Work to complete:
The answer must be one number: how many lines in the records below contain the word "README".
################
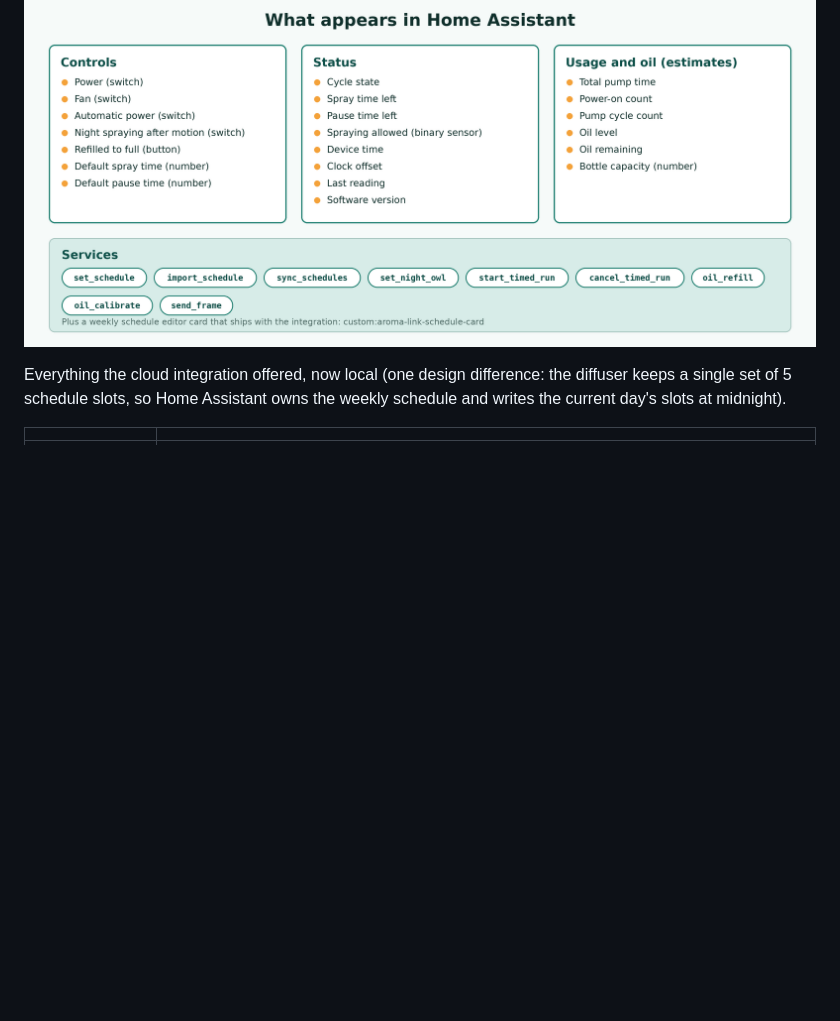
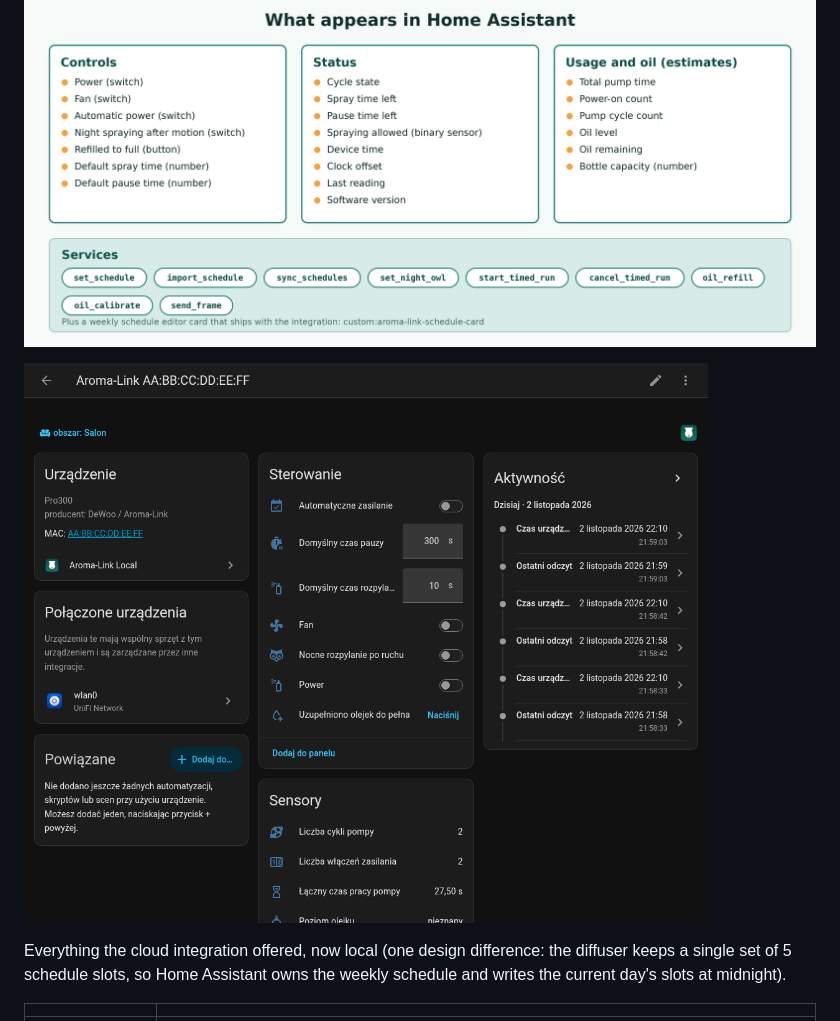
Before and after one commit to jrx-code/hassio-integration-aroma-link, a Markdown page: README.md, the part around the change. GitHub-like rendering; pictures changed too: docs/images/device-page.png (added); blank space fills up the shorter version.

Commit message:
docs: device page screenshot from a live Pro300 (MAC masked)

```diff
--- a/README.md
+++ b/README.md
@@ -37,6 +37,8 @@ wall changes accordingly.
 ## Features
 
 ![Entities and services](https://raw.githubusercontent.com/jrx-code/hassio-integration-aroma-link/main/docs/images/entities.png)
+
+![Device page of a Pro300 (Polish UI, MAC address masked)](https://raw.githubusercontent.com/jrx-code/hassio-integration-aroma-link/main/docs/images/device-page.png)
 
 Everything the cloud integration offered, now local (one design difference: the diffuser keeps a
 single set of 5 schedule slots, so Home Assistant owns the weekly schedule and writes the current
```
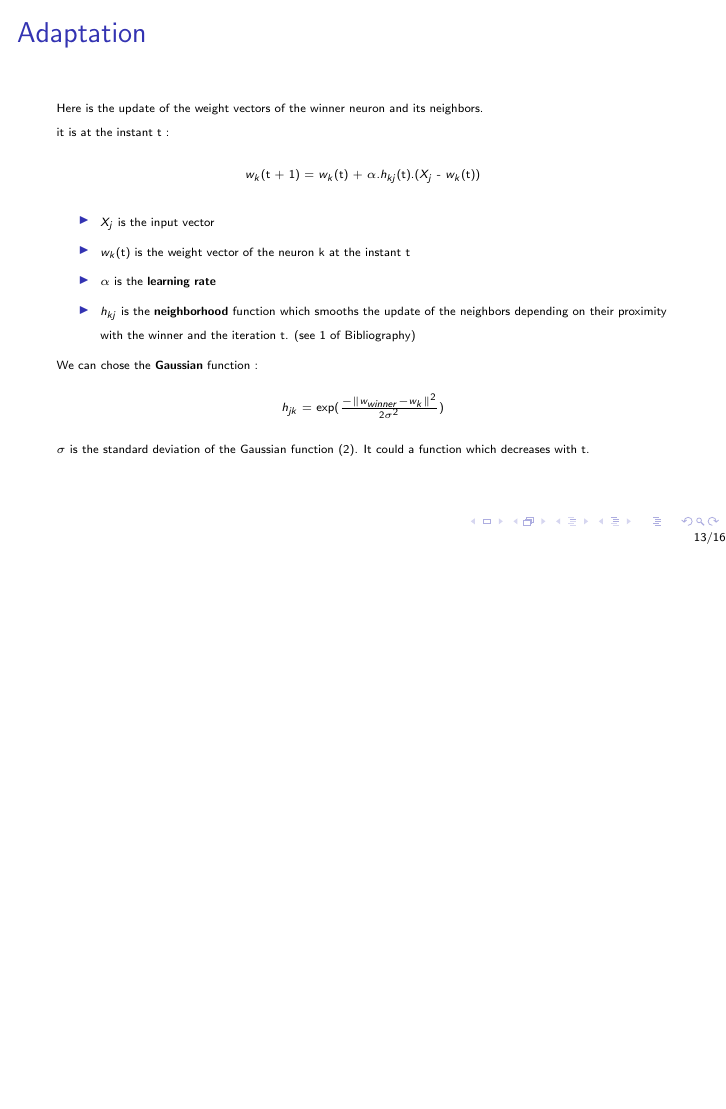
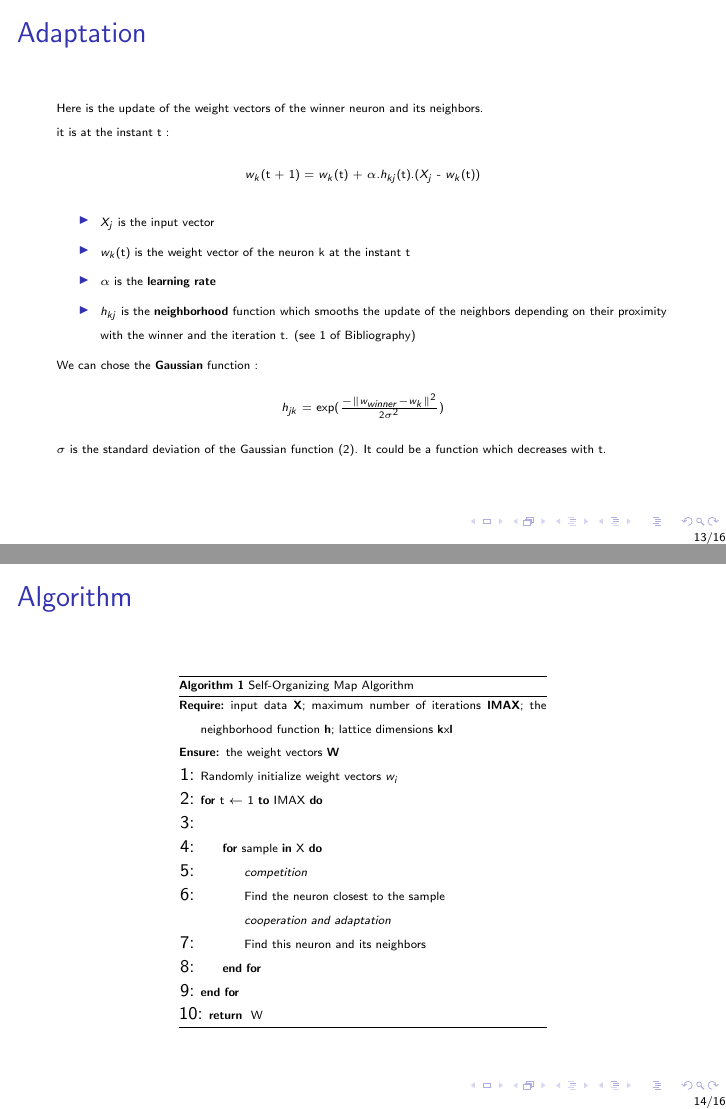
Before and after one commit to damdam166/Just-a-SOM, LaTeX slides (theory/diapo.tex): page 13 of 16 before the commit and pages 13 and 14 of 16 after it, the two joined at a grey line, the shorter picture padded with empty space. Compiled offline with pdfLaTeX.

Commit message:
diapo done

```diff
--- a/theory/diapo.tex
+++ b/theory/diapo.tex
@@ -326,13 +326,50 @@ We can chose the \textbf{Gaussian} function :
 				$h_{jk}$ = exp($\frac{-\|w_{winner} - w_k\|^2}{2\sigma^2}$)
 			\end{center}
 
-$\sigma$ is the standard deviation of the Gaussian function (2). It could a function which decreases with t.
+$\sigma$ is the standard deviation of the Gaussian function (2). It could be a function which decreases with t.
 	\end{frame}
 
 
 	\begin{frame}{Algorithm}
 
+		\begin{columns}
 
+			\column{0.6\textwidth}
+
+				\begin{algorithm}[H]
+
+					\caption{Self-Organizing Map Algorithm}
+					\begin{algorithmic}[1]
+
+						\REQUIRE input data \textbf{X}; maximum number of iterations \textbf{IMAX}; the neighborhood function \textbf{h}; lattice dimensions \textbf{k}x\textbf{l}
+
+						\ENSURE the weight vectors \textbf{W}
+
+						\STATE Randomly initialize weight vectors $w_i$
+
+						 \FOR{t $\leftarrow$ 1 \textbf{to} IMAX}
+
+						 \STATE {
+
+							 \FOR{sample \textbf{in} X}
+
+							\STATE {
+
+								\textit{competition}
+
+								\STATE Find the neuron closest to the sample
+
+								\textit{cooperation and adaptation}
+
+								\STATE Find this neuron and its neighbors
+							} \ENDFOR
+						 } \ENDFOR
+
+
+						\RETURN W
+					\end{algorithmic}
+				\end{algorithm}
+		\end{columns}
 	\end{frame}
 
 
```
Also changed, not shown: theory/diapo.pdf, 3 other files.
################
Answer to this exercise:
3